The Surfrider Foundation creates awareness of environmental threats to our waterways with clever photo contests. To rise up against plastics, “Found Objects” asks contestants to collect the colorful crap at the beach, arrange it, photograph the collection, then post the image online along with six words that sum up the eco-art. That contest will happen again this fall. Now through June 15, the “Protect and Enjoy”  competition asks for still images or video of a place you love that deserves protection.
Just the word protect in the title immediately brings to mind the offshore drilling the Department of the Interior is threatening to enact. From 2019 to 2024, they intend to open up 90 percent of the U.S. coastline, including the Atlantic, Pacific and Arctic oceans, and the eastern Gulf of Mexico, for the benefit of the gas and oil industry. Commercial fishing, tourism and recreation stand to lose billions of dollars, not to mention the squandering of our precious oceans.
Fighting the “Draft Proposed Five-Year Outer Continental Shelf Oil and Gas Leasing Program” is a primary campaign for Surfrider. On social media the effort is called Drilling is Killing , and it’s no exaggeration. Killing our marine eco-systems and destroying our favorite seashores and surf breaks is one death. The other is caused by the seismic blasts used to locate extraction sites. This underwater sound is so loud, it murders or critically injures our fellow mammals: whales and dolphins. Spotting whale spouts and dolphins swimming by just outside the breakers is one of the best parts of sitting on the beach.
The San Clemente-headquartered nonprofit urges you to contact your elected officials in protest now, and watch out for the proposal’s revision coming out in the fall, along with an Environmental Impact Statement. Then the Bureau of Ocean Management will accept public comments for 90 days. When the first draft was made public back in January, more than 1.6 million people made their response known. Let’s double that.
Precious spots where the land meets the sea are going to need our vigilance for the remainder of the current administration.

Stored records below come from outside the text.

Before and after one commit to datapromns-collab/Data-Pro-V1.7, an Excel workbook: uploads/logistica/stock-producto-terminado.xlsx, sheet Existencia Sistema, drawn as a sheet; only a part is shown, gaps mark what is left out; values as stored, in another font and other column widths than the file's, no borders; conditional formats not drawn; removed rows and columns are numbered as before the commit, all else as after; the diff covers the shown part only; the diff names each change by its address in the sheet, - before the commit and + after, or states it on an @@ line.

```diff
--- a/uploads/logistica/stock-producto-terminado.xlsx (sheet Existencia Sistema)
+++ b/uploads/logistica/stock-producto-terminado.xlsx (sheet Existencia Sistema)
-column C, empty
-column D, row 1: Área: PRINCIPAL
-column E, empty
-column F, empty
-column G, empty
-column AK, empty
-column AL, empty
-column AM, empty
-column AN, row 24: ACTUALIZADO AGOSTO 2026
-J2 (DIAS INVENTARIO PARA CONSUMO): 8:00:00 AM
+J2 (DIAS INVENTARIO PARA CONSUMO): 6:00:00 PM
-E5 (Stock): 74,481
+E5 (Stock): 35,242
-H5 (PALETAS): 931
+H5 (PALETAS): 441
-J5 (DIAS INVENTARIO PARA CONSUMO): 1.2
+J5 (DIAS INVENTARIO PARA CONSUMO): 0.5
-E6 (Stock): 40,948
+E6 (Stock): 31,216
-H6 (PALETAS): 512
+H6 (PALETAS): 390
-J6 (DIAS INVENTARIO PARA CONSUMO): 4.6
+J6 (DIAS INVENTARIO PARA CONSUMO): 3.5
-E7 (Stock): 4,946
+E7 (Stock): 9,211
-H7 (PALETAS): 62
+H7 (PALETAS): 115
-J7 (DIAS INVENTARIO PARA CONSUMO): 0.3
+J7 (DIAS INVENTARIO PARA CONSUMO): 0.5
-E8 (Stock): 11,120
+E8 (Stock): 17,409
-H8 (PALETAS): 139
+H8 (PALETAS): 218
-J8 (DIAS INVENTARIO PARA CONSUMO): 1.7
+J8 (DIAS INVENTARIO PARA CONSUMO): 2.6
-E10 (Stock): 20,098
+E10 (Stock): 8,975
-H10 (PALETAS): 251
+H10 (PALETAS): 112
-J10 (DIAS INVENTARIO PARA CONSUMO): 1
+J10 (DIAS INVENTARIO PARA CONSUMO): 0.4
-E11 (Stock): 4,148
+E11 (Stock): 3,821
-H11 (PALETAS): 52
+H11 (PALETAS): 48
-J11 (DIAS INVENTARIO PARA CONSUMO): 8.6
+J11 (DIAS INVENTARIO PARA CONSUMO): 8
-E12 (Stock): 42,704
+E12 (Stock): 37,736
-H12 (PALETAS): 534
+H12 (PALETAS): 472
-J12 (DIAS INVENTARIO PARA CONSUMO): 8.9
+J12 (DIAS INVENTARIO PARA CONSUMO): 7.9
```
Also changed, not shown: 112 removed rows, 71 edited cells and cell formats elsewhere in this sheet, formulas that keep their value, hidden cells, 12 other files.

Start by having some fun with your activism: enter the contest. Post an original photo on Instagram or Twitter of a place you want to protect. Tag @Surfrider and #ProtectAndEnjoy, then write a blurb on why it’s important to you. Check out the contest rules , along with tips for taking your shot. First place earns a GoPro 6 Black, while all winners receive Surfrider memberships. For a little more incentive, imagine the soles of your feet covered in tar every time you go barefoot on the beach.
If you need more than a little tar-based inspiration to become a contestant or oppose this drilling, consider this: Not only did BP’s Deepwater Horizon disaster provide catastrophic evidence for never drilling again, but, according to Surfrider’s environmental director Pete Stauffer, “Even under the best-case scenario, America’s offshore oil reserves in the Atlantic and Pacific would provide only 758 days, or about two years of oil at our current rate of consumption, according to federal agency estimates of Undiscovered Technically Recoverable Offshore Oil Resources.” Two years vs. more Deepwater Horizons? No contest.
“Even when there is not a disastrous spill and everything goes ‘right,'” says Stauffer, “the process of oil drilling releases thousands of gallons of polluted water into the ocean.” This drilling mud releases toxins such as “benzene, zinc, arsenic, radioactive materials and other contaminants.” So go out and take a shot of your favorite spot, and oppose this idiotic plan before we are all swimming in benzene among carcasses of sea creatures.
On a less gruesome note, check out some of the sea anemones and waves already entered via Twitter  and Instagram . Download a postcard  to send to your representatives (while they are still in office). And consider joining March for the Ocean  on June 9 in Washington, D.C., sponsored by Surfrider and many of its coalition partners hell-bent on stopping this regressive proposal to drill drill drill.